* Required action
Report all lines of the records that contain "margin".
# # #
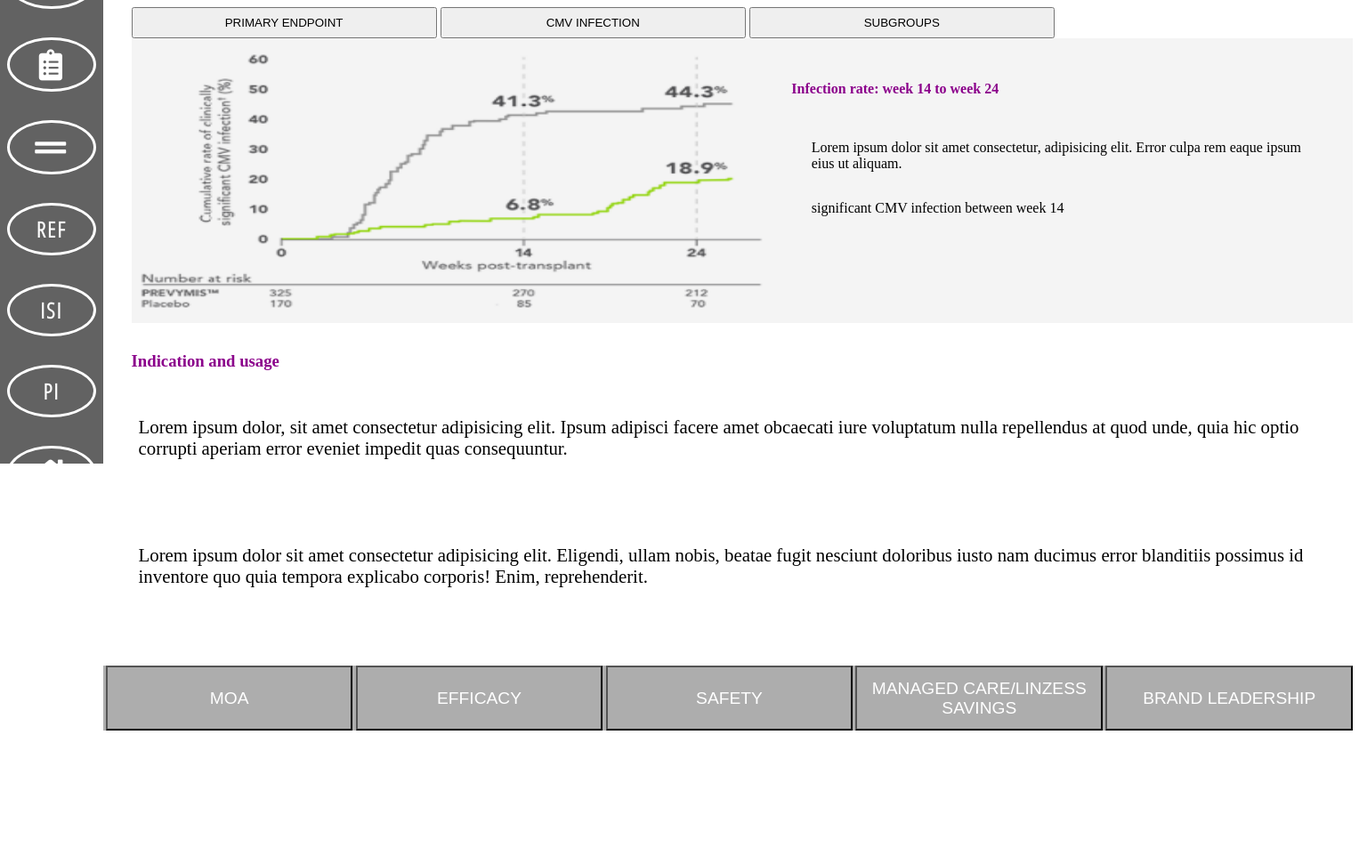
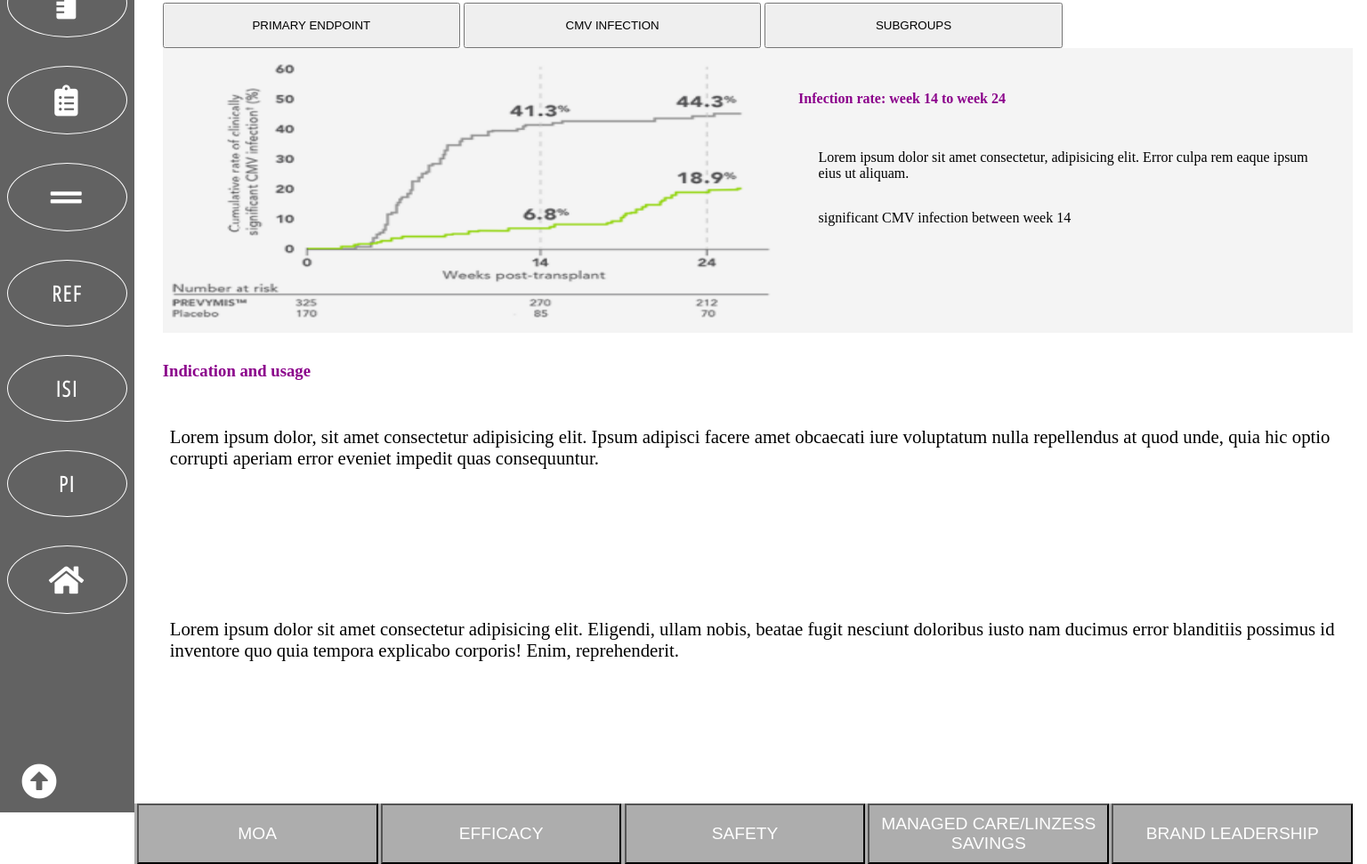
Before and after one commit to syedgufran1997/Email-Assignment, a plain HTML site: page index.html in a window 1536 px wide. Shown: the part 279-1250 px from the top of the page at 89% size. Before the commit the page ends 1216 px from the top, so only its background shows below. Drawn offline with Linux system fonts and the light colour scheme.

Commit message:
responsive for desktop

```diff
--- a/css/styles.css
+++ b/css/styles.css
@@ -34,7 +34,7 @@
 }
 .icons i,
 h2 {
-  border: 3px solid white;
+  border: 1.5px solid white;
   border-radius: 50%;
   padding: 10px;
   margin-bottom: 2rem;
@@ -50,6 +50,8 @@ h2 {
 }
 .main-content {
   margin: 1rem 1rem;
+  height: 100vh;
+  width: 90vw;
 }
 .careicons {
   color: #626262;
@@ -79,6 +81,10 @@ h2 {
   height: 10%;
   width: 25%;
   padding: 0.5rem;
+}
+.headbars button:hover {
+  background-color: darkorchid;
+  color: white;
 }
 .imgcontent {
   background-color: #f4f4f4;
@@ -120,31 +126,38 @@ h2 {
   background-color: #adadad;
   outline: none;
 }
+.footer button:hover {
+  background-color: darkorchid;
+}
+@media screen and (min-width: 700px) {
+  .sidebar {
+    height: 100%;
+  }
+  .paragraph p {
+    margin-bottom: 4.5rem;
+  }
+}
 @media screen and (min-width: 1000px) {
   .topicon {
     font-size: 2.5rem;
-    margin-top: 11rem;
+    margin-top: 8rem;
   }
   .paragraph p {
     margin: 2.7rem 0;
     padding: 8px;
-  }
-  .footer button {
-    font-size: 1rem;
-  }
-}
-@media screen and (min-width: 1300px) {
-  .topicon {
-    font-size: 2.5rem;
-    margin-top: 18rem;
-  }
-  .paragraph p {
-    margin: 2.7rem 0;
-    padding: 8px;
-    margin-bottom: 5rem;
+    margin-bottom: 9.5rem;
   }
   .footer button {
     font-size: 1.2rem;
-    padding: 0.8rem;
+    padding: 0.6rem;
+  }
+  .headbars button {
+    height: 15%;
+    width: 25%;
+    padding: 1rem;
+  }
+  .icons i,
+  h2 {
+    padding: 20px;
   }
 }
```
# # #
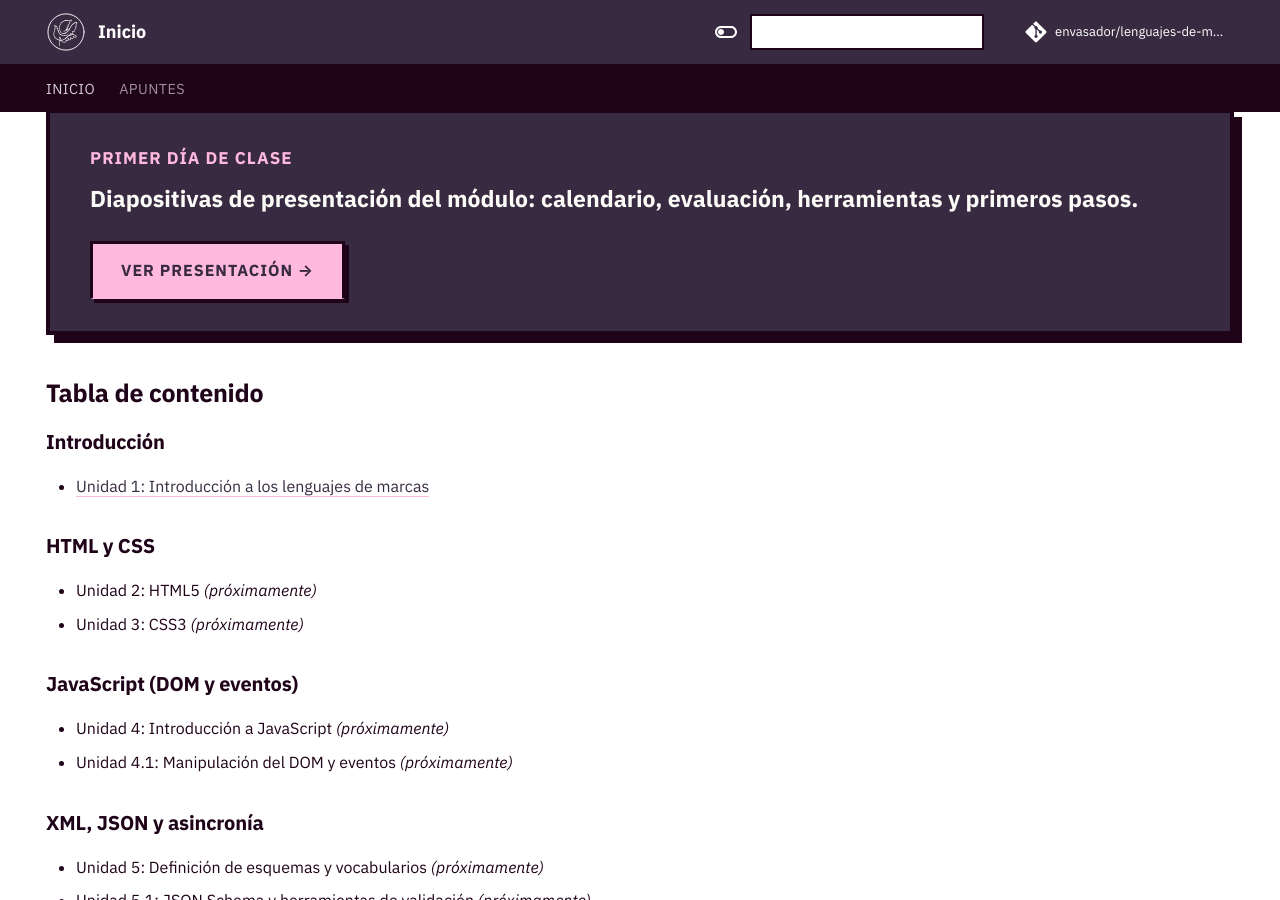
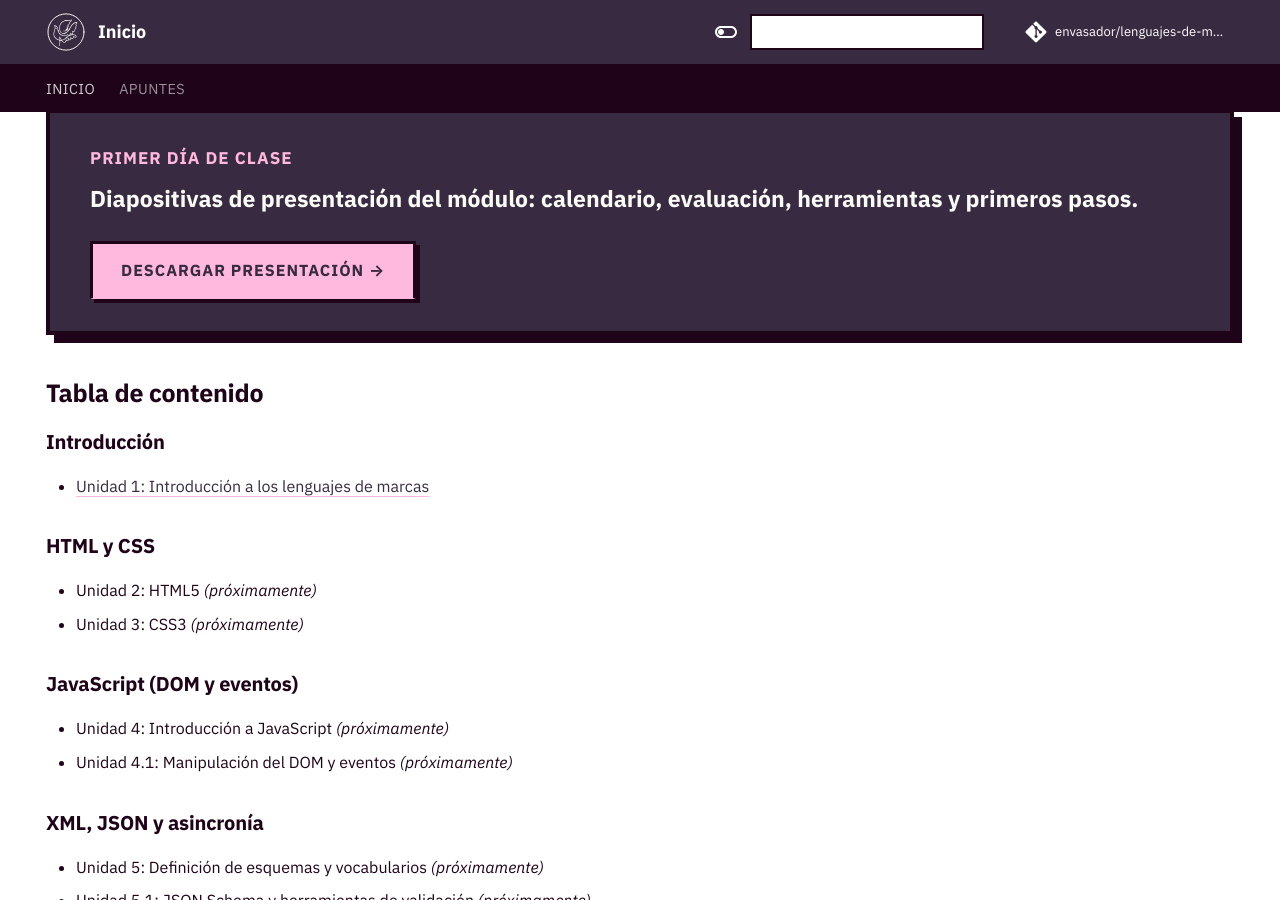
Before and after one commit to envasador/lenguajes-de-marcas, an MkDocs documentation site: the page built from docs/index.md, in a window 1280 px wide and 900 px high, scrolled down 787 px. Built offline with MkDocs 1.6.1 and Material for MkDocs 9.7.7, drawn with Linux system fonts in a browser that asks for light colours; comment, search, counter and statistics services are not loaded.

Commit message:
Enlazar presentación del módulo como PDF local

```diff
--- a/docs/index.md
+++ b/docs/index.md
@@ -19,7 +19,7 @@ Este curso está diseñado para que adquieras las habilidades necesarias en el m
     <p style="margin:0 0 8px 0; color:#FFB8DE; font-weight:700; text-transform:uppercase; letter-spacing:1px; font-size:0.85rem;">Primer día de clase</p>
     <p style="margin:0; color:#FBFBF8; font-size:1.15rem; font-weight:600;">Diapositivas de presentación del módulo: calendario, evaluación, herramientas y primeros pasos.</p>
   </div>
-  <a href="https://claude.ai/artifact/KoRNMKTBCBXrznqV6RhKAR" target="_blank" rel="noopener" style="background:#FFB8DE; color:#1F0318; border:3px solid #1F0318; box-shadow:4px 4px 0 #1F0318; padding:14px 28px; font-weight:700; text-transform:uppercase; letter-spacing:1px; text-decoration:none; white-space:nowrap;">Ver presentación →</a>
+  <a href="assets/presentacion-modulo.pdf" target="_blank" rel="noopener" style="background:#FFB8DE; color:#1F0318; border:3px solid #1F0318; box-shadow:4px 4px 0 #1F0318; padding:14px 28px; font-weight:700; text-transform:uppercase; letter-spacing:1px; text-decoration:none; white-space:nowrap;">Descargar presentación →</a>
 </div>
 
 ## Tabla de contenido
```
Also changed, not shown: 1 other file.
# # #
* Reply
   margin-bottom: 2rem;
   margin: 1rem 1rem;
+    margin-bottom: 4.5rem;
-    margin-top: 11rem;
+    margin-top: 8rem;
     margin: 2.7rem 0;
-    margin-top: 18rem;
-    margin: 2.7rem 0;
-    margin-bottom: 5rem;
+    margin-bottom: 9.5rem;
     <p style="margin:0 0 8px 0; color:#FFB8DE; font-weight:700; text-transform:uppercase; letter-spacing:1px; font-size:0.85rem;">Primer día de clase</p>
     <p style="margin:0; color:#FBFBF8; font-size:1.15rem; font-weight:600;">Diapositivas de presentación del módulo: calendario, evaluación, herramientas y primeros pasos.</p>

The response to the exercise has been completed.